Is your biggest criticism of the frame that it gets smaller in the rear?
Yes, but if you look at that from an engineering perspective that probably say to themselves, why does it need to be bigger than this? That’s what they are looking at, what are we rating this truck for, why does it need to be bigger?
In essence, there are some over engineering by say a Dodge or Ford frame with their fully boxed frame. The Toyota frame is not, but it is really engineered right where they need it to.
What about warranty concerns? Have you had any experience with this issue?
I haven’t had anybody call me with a warranty concerns on the work we have done. What warranty concerns do they have at the dealerships? I’m not saying the dealer with warranty the frame after the work we have done. Clearly, the Toyota frame is void warranty after you cut it and do what we have done. We are voiding the warranty.

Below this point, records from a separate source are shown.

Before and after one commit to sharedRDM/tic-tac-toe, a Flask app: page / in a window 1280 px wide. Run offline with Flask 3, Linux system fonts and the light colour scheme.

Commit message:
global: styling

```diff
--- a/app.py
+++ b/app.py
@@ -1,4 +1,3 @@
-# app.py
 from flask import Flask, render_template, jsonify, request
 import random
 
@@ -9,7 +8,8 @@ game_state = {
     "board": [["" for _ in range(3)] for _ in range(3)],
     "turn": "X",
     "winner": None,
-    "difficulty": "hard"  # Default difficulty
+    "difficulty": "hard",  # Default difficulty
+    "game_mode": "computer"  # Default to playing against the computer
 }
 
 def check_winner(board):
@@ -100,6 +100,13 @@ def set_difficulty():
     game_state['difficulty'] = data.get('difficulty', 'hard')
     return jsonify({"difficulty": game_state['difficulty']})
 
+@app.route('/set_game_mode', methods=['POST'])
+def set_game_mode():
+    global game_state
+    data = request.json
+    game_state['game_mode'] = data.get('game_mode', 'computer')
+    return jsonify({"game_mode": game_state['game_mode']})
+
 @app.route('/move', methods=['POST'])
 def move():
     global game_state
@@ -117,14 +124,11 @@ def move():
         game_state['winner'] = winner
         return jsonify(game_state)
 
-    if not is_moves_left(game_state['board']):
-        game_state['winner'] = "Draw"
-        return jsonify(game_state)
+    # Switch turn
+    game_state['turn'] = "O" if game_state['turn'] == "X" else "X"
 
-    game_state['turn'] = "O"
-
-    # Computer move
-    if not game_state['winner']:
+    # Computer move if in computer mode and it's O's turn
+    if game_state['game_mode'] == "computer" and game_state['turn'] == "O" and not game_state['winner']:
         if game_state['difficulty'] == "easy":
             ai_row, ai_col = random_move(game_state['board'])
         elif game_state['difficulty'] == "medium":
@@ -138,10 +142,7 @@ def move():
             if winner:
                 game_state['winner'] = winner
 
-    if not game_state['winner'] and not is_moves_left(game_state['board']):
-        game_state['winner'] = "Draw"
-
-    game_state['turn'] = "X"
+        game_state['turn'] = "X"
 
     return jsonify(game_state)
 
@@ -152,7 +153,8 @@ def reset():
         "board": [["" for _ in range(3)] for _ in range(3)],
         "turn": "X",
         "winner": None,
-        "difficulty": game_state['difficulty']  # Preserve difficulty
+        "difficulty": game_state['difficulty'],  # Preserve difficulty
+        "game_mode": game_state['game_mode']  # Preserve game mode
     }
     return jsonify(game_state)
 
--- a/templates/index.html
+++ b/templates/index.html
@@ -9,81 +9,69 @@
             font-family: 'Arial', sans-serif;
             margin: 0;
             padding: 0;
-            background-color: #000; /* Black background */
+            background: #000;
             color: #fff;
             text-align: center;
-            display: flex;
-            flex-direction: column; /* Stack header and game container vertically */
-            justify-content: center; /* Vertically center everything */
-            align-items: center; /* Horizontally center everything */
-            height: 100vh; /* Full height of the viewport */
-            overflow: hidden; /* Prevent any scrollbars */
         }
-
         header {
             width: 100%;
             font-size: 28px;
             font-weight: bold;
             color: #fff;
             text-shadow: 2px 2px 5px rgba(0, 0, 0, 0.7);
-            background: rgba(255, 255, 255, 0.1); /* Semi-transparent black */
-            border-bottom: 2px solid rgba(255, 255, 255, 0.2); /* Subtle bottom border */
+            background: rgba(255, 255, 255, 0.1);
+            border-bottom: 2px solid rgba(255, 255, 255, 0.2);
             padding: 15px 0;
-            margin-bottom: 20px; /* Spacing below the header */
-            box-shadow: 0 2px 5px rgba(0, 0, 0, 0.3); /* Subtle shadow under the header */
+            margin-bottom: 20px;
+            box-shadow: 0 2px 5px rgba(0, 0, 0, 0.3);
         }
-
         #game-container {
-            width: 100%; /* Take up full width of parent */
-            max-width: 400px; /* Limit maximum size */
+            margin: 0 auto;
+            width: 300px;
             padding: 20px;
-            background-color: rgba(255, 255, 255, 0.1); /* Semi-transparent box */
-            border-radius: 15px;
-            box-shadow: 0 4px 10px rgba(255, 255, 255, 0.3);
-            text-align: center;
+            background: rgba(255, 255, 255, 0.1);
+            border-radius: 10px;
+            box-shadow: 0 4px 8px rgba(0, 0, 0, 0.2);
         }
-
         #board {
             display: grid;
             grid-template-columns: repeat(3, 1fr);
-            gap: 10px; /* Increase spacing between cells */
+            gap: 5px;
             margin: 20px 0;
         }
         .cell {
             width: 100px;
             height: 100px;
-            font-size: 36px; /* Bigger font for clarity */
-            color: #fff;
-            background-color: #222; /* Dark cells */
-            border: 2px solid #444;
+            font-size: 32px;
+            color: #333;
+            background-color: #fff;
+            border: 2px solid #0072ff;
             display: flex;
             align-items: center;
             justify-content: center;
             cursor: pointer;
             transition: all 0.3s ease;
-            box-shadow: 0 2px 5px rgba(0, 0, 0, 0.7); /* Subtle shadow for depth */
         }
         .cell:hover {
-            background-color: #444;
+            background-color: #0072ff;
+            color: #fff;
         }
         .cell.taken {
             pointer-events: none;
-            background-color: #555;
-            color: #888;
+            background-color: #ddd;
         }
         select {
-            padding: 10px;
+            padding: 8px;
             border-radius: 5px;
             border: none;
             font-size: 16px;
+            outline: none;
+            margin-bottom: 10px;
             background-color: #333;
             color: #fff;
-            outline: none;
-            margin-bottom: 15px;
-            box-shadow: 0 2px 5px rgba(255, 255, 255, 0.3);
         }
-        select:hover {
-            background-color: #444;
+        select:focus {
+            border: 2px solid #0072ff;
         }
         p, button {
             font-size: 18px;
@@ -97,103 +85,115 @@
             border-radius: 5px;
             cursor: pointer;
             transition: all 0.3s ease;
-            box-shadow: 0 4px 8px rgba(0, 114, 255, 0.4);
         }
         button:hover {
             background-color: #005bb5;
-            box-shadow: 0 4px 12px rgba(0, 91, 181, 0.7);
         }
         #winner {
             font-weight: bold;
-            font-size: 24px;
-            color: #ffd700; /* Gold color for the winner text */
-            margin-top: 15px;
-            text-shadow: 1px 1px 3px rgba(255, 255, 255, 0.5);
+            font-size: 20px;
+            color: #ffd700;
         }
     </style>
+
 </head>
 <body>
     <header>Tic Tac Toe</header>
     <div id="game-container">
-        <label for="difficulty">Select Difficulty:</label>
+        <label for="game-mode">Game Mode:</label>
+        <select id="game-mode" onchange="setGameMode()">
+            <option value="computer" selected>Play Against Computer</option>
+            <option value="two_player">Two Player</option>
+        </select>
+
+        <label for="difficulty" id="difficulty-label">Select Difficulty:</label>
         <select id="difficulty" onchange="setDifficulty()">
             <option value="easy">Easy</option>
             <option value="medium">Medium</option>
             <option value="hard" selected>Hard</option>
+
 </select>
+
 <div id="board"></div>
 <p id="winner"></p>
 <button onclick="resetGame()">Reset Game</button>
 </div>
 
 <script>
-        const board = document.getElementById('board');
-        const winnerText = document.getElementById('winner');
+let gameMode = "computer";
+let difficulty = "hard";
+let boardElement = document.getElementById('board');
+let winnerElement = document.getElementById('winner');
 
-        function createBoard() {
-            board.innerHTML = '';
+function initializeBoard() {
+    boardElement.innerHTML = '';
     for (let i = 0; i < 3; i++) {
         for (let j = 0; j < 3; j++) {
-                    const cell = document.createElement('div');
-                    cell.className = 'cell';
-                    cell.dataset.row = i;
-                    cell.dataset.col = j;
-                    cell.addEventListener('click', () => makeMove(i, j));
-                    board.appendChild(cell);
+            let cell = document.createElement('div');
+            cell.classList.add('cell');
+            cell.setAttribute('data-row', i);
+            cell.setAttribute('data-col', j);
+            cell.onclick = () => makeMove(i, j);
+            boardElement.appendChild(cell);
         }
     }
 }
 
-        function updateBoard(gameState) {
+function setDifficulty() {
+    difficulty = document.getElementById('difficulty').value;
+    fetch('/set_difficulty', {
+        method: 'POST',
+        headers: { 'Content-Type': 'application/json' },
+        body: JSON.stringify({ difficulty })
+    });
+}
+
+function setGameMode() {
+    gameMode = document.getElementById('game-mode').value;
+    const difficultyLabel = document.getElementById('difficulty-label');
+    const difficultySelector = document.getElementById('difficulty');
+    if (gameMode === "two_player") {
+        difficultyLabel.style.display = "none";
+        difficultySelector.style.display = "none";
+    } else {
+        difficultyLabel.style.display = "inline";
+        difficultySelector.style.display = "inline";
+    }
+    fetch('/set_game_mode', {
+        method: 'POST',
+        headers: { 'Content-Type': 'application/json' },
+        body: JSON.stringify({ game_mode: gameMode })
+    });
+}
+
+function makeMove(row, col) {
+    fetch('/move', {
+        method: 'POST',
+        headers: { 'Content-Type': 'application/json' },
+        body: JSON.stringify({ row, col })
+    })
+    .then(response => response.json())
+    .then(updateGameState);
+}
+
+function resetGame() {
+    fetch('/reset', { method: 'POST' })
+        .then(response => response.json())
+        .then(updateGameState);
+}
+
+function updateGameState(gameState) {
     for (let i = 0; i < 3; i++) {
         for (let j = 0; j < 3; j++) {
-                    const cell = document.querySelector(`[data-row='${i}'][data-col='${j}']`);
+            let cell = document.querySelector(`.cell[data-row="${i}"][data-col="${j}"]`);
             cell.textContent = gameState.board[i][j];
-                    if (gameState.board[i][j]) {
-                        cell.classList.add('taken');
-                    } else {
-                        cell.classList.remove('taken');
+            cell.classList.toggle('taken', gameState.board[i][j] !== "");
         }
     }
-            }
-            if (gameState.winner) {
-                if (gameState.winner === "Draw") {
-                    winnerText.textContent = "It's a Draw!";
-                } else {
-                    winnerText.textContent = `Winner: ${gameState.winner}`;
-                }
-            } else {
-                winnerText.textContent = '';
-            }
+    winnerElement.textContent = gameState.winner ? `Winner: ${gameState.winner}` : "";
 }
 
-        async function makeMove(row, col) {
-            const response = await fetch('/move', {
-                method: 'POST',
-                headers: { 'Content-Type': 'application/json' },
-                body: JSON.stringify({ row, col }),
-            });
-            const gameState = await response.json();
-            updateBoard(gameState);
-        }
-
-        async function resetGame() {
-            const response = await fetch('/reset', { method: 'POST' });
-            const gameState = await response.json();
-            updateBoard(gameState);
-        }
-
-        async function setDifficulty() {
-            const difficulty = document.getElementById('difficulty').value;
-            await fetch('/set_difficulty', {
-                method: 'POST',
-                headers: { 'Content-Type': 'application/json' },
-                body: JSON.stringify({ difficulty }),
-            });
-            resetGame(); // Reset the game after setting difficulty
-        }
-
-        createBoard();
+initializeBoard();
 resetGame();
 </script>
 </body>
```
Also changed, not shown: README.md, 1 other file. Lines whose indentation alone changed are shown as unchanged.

Now a lot of guys will do a lift kit and aftermarket modifications that voids warranties. We aren’t any different. I am going to stand behind the frame work we have done. I am going to give you a life-time warranty on the framework of the vehicle. Yes, we are extending items like the brake line, but that is a factory brake line. We are simply extending it. We are maintaining the integrity of the factory wiring and lines.
Finally, what kind of cost can a customer be looking at?
I’ve had some Toyota customers bring me a bed from a wrecking yard and we have fixed it up. The reality of it is, there aren’t very many wrecked/used Toyota truck beds out there. Even if I can find a used bed, there may be some potential issues. Because there is just such a limited supply of Toyota beds in the used marketplace, even if you want one, you can’t find one. The reason I bring this up, is that the cost of parts to do this job is a significant number. When you call up the dealership and ask for a 6’6″ bed assembly, it is $5k plus for the bed. That is just a box that shows up in my yard. It has to be painted, there is the framework and all the other pieces and work that has to be done.
Altogether, I really like to recommend that people that do this as long-term addition to a newer truck. I like to have people buy a new truck, order a longer bed and have it as a turnkey solution. Now, it does run around $10-11k in addition to the truck. It can be a little bit more depending on options with bed liners and hitches.
All right, your turn. Sound off and let me know your thoughts!
Filed Under: Tundra News